It’s funny how things can change so quickly in such a short amount of time. I first heard about this coronavirus when I was at Faith Builders Winter Term back in January. Somebody asked me what I thought about it, since I was a nurse. I stuttered a little and wondered what they were talking about? “Coronavirus,” I said, “is a virus that causes symptoms of the common cold.” I had seen it often on positive test results in the hospital. It was no big deal, nothing we ever got alarmed about.
Now practically every conversation encounters COVID-19, this world-wide pandemic of the novel coronavirus that has halted and changed normal life everywhere on planet Earth. Now we sanitize our hands in grocery stores and avoid the employees. We don’t sit in Starbucks, and we don’t go to church. I, of course, a health-care worker, still go to work, but now I have to badge through locked doors every morning and be screened for coronavirus symptoms before I go to my unit. The hallways are empty, and my patients are sad because their families aren’t allowed into the facility. I tell them that if they need someone to be their family that I will volunteer–but we both know that I can’t fill the place of the ones they have known and trusted for years. A new rule was passed that all employees at the hospital will have to wear masks at all times—and one mask must last for a week. This would never have been acceptable, I am sure, in the old days before PPE shortage was a thing. Life changes so fast. The units at work have been shifted around and combined to allow down-staffing and to create places for a potential influx of COVID patients. We have had a few, but we still wait with bated breath for the “peak”. We hear stories of the nurses who are burned out, overworked, and under-protected in NYC, and we wonder if that will be us in a few days. We keep caring for the patients in front of us, and we wait.
Yesterday I was in a patient’s room humming a hymn to keep up my courage as I emptied her catheter. “You always seem so happy,” she commented. I apologized—an odd reaction, I’m sure, but I once had a resident at a nursing home who asked me to stop singing while caring for her, because it irritated her. “No,” my patient said, “it’s nice to see someone who is happy. I don’t see that very often.”

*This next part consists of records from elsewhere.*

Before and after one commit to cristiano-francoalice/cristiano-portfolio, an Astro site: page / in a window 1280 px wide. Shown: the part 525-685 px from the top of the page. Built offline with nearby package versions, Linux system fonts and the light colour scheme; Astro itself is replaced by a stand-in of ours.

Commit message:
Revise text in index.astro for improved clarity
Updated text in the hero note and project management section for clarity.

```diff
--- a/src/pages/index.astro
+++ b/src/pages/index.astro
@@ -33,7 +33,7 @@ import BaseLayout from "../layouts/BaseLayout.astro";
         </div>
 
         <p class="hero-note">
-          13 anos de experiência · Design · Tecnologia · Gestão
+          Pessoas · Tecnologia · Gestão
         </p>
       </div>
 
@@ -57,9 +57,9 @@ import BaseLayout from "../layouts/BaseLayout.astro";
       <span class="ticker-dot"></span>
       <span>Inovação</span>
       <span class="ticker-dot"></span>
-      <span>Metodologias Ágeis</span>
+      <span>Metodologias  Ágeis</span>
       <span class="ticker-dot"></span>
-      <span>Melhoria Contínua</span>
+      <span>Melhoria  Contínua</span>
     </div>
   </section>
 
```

I could have argued and said that I wasn’t so much happy as I was turning my heart to God and asking for grace and courage. I could have told her that there were so many things going on that I was feeling a little overwhelmed, and I was a little out of my comfort zone working on that unit, but that’s where I had to work since the COVID outbreak switched things up. I could have said that life was so unpredictable right now, and I wasn’t sure what would happen next—that the last couple months had included so many unexpected dynamics, and I was still trying to catch up with all of that. But I didn’t say any of that. Instead, I thought about my patient lying sick in bed, missing her family, wondering if she would get better and go home soon. I thought about how easy it was for me to move around to do my work and how simple it was to sing a hymn under my breath that reminded me of my Father who was right there with me through all the changes and will be with me through all the coming months. I thought about the song I had been humming that spoke of God giving me the strength that I need for every moment, about His kindness.

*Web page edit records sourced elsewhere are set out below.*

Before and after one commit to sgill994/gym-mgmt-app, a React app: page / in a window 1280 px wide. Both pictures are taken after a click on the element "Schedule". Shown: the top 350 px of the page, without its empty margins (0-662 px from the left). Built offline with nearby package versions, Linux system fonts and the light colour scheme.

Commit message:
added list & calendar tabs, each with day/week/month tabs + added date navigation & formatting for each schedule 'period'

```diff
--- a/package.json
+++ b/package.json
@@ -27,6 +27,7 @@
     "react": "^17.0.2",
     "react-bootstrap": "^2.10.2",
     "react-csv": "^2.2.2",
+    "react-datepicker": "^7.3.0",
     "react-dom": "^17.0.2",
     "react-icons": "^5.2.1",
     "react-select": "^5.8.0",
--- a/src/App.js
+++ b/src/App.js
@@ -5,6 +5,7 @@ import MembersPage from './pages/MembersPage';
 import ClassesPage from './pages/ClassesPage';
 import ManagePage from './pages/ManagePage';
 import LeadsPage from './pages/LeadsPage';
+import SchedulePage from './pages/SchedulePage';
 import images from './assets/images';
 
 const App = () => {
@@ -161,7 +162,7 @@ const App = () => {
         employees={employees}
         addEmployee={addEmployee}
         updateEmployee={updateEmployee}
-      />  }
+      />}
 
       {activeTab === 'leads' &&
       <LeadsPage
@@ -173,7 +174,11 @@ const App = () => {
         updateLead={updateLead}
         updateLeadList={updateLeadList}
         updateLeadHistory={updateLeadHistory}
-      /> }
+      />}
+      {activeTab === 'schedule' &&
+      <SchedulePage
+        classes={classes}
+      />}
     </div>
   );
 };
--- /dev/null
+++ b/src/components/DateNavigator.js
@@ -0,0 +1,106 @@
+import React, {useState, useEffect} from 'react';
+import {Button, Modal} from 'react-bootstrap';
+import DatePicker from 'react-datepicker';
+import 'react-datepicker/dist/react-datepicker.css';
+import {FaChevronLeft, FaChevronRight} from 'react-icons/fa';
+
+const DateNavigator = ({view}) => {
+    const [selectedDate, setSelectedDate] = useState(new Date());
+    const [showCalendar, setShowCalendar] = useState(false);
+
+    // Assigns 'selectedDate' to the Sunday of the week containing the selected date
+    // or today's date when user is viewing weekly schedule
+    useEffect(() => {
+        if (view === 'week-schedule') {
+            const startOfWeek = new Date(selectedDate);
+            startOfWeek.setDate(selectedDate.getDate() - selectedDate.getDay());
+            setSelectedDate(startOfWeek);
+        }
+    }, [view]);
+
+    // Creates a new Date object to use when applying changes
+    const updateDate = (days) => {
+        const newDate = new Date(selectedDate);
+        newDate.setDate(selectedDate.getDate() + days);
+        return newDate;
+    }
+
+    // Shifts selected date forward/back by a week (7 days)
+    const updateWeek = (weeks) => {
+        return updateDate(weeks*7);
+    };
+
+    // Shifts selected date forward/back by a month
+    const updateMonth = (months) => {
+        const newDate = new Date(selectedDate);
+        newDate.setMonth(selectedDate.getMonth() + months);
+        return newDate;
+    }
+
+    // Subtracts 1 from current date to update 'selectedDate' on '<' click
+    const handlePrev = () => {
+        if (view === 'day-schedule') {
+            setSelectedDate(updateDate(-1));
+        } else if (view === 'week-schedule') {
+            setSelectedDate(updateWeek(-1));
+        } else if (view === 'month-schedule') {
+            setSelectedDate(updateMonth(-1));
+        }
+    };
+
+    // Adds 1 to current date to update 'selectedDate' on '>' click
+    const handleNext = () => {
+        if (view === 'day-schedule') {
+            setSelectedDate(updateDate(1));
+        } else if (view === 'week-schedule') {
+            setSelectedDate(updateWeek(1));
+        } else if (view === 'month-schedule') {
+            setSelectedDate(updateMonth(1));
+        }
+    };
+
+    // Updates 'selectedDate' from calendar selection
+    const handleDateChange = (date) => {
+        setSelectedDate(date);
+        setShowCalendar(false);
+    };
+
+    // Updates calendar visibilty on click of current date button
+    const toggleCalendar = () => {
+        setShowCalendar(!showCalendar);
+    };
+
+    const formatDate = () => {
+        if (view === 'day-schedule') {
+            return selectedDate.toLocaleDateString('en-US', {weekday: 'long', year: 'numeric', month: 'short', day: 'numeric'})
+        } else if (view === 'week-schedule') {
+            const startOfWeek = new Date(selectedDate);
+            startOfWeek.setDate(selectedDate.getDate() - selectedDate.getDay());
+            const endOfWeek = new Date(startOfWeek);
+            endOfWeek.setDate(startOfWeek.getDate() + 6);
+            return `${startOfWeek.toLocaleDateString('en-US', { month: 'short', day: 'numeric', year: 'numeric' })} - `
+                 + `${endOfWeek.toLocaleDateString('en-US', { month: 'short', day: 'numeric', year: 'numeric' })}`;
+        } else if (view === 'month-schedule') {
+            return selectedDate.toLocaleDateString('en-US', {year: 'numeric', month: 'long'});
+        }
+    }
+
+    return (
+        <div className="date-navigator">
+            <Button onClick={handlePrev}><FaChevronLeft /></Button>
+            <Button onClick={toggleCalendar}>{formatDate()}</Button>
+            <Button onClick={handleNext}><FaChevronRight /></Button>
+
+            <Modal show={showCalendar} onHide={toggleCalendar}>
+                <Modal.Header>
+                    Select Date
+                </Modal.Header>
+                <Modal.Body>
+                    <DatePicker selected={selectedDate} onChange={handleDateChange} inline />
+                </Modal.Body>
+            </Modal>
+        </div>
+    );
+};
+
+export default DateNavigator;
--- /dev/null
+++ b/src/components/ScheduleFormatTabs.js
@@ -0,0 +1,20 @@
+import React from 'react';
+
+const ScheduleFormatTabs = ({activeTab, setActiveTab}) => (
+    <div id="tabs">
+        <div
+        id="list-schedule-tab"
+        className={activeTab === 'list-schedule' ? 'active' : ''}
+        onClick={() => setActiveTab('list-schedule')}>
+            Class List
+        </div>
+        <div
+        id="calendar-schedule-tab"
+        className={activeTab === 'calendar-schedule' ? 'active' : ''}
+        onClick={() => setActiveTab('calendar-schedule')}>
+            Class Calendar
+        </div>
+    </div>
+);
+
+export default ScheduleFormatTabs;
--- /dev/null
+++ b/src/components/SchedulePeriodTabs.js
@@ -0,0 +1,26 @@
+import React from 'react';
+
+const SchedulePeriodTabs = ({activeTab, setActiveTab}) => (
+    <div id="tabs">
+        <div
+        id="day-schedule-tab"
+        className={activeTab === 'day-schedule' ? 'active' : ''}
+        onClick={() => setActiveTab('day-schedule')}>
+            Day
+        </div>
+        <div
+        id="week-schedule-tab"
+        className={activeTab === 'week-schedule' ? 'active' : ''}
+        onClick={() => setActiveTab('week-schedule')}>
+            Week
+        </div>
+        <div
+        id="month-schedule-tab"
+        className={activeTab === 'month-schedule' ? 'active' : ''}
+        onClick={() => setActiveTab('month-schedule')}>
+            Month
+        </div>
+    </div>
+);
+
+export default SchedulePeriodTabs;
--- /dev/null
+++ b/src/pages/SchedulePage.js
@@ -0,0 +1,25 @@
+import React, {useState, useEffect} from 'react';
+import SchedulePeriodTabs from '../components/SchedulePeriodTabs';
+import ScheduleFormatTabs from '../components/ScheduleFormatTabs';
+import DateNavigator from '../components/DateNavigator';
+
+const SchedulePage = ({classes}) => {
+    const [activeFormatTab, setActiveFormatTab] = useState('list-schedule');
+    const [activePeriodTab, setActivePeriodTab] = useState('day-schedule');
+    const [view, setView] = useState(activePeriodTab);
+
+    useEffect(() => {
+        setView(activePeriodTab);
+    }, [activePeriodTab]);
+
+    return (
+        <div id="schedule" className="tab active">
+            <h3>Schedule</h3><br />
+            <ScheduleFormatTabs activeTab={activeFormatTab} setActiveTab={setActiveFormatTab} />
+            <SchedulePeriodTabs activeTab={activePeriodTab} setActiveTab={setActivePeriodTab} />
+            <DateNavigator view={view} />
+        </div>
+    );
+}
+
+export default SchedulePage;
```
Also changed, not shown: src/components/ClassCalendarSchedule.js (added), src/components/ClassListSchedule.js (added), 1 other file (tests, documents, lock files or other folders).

“I’m just blessed, ya know?” I told her. And it was true. I am blessed. Nothing that has happened recently has surprised my God, and nothing that will happen is unknown to Him. None of it is out of His hands. And His hands? They are so kind and so full of love. I believe that with all my heart. Even when the world is covered with a pandemic and people of all nationalities are getting sick and dying at an alarming rate, the world is still in His hands.
It’s a conversation I had with a friend one time—we were arguing about obscure theology, and we noted that the reason we got defensive so quickly was because the things we were discussing affected our view of who God our Father was. “Whoever is right,” we concluded, “it doesn’t matter as much as long as we still know fundamentally that God is a good God. Sometimes we’re scared it isn’t true, but it is. He is sovereign, and He is kind.”
“Yes,” my friend said, “He has good hands.”
I bring that to you as your blessing and comfort in this time of uncertainty. You are in His hands, and those hands are so kind and so wise. Just rest there and know that “those who wait on Him, will never be ashamed.”